### GIVEN RECORDS

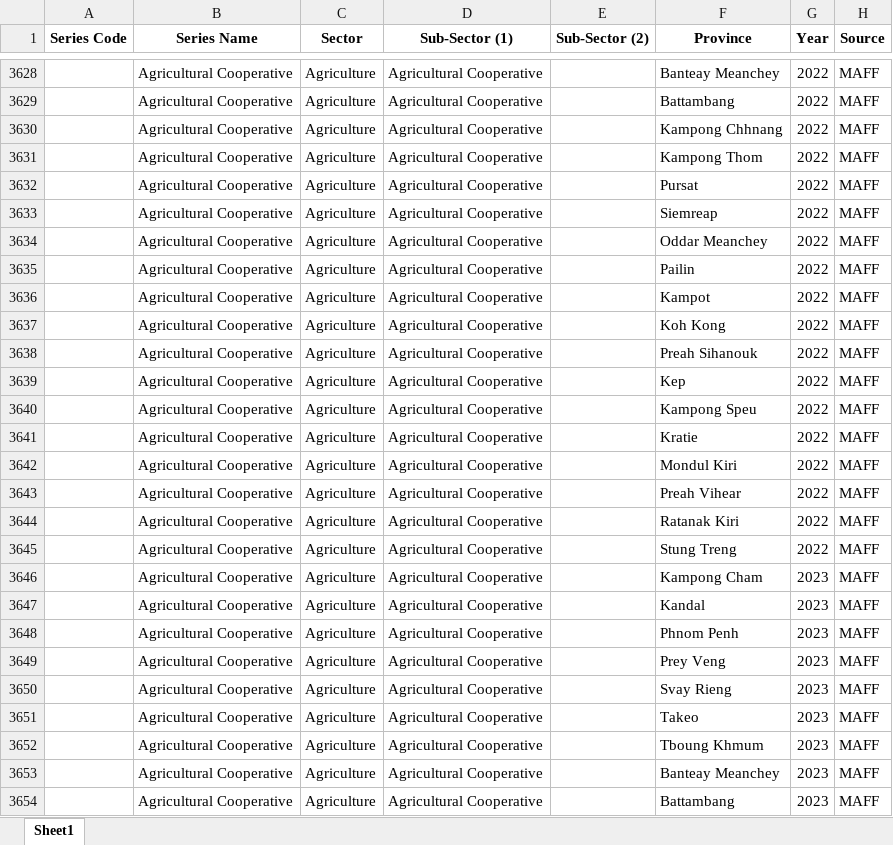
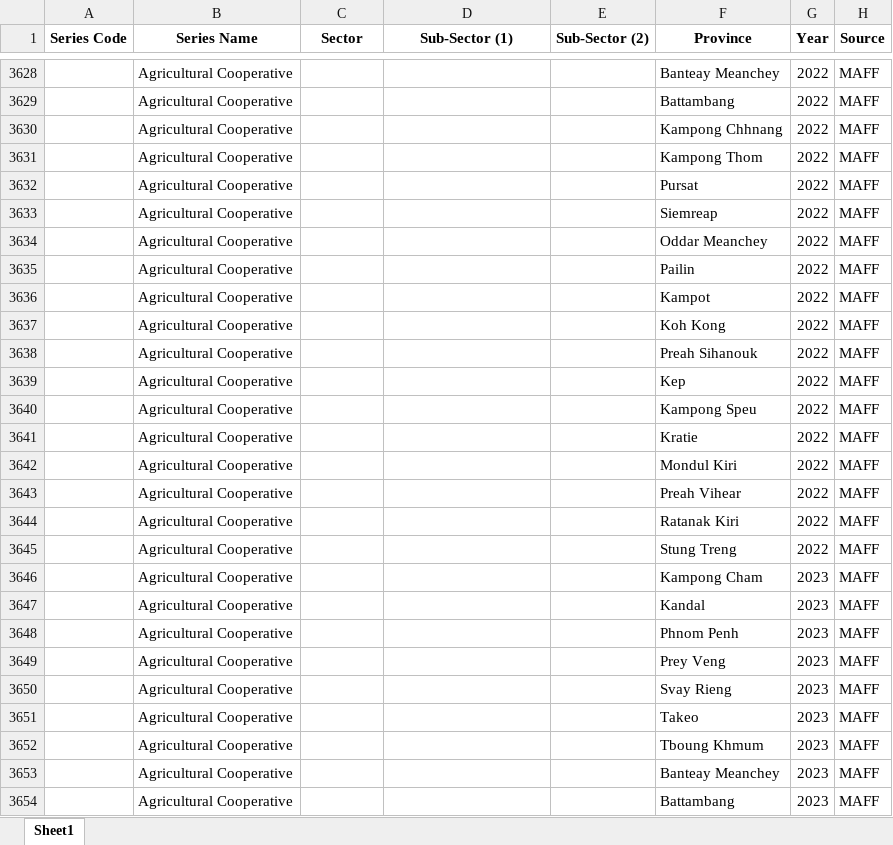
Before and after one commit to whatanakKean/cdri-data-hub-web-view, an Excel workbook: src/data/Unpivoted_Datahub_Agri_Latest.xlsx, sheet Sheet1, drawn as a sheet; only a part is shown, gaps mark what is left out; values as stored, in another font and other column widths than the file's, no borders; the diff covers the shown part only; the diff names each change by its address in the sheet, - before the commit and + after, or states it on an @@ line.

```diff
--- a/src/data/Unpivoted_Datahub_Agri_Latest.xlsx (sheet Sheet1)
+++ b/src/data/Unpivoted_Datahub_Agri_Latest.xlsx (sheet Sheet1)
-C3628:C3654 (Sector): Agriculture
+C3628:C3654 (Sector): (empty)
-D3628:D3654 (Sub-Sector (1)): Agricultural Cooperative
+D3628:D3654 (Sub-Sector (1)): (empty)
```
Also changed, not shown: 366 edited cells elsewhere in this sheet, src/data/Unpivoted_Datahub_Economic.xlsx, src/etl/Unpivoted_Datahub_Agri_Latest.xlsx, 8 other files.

######

Output the entries exactly and keep every picture out of them.

Before and after one commit to whatanakKean/cdri-data-hub-web-view, an Excel workbook: src/data/Unpivoted_Datahub_Agri_Latest.xlsx, sheet Sheet1, drawn as a sheet; only a part is shown, gaps mark what is left out; values as stored, in another font and other column widths than the file's, no borders; the diff covers the shown part only; the diff names each change by its address in the sheet, - before the commit and + after, or states it on an @@ line.

```diff
--- a/src/data/Unpivoted_Datahub_Agri_Latest.xlsx (sheet Sheet1)
+++ b/src/data/Unpivoted_Datahub_Agri_Latest.xlsx (sheet Sheet1)
-C3628:C3654 (Sector): Agriculture
+C3628:C3654 (Sector): (empty)
-D3628:D3654 (Sub-Sector (1)): Agricultural Cooperative
+D3628:D3654 (Sub-Sector (1)): (empty)
```
Also changed, not shown: 366 edited cells elsewhere in this sheet, src/data/Unpivoted_Datahub_Economic.xlsx, src/etl/Unpivoted_Datahub_Agri_Latest.xlsx, 8 other files.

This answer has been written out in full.